Weyman Chan was born in Calgary, Alberta, in 1963, to immigrant parents from China. Chan wrote his first poem when he was thirteen years old. He has published poems and short stories in a wide variety of literary journals and anthologies. He won the 2002 National Magazine Awards silver prize for his poem “At work,” and the 2003 Alberta Book Award for his first book of poetry, Before a Blue Sky Moon. His second book, Noise From the Laundry, was a finalist for the 2008 Governor General’s Award for Poetry and the 2009 Acorn-Plantos Award for People’s Poetry.
These poems try to get along with each other – but can’t. The series of poems titled “Parables for Frankenstein” traces the socialization and making of a prototype misfit. “Panic Room” is a series of poems about a loner whose isolation at a house party starts taking a sinister turn. “Unboxing the Clone” deals precisely with the simultaneous interpenetration of terms that bombard the conscious moment to reshape the life that’s being lived out – a kind of proprioceptive kaleidoscope.

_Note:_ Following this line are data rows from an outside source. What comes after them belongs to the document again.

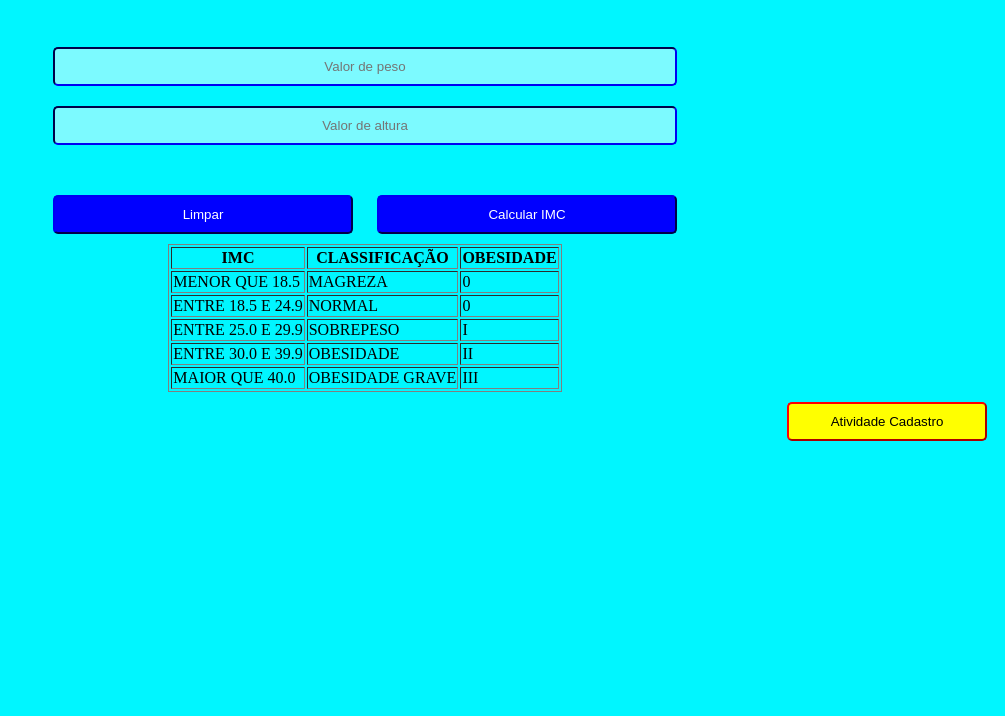
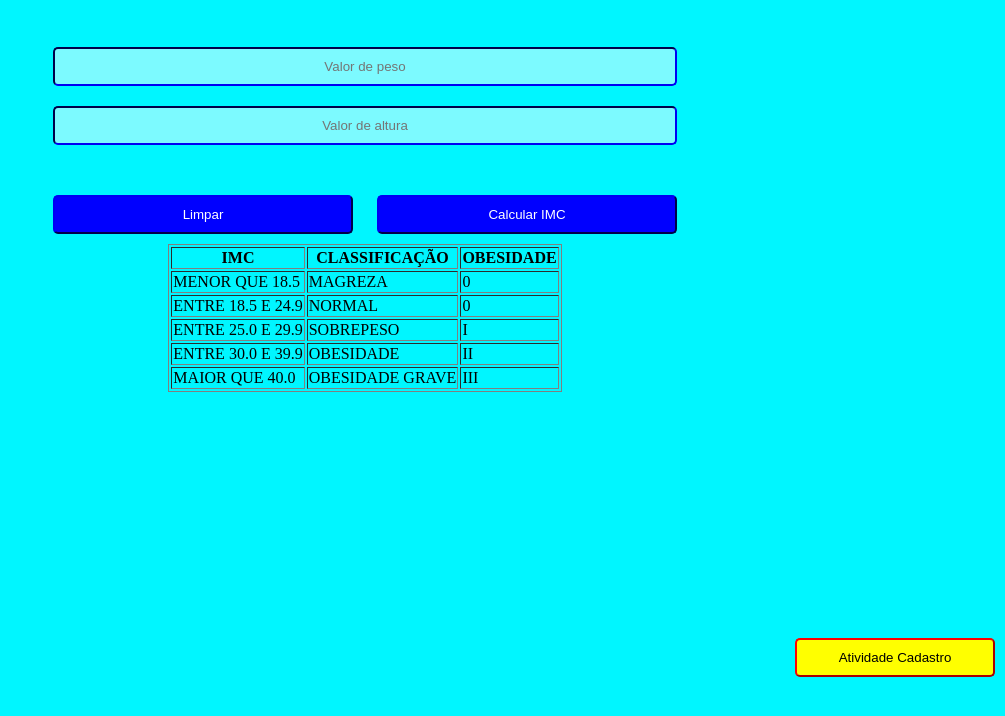
Before and after one commit to BestVelcro/myglitch, a website: page index.html in a window 1280 px wide. Shown: the part 112-828 px from the top of the page, without its empty margins (275-1280 px from the left). Before the commit the page ends 800 px from the top, so only its background shows below. Drawn offline with Linux system fonts and the light colour scheme.

Commit message:
Update style.css

```diff
--- a/public/style.css
+++ b/public/style.css
@@ -38,3 +38,15 @@
       input[type="number"] {
         -moz-appearance: textfield;
       }
+
+html{ height:100%; }
+body{ min-height:100%; padding:0; margin:0; position:relative; }
+
+body::after{ content:''; display:block; height:100px; }
+
+footer{
+  position:absolute;
+  bottom:0;
+  width:100%;
+  height:100px;
+}
```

Alienation arises from all the failed language-registers of our technocratic society, which continue to defy our powers of decryption. What’s a monster to do?
A recurring motif throughout the book is the overarching empty universal space surrounding life’s not-knowing. If we think too hard on it – why the statistical fluke that puts us here on this ball of dirt – we’ll have a stroke. Instead, read these poems.
Arriving April 21st, 2016.
Book Launches: April 26th, Pyatt Hall (Vancouver).
Purchases: The Talonbooks website, or at your local bookstore. $17.95.
The copyrights of all poems included in the series remain with their authors, and are reprinted with the permission of the publishers.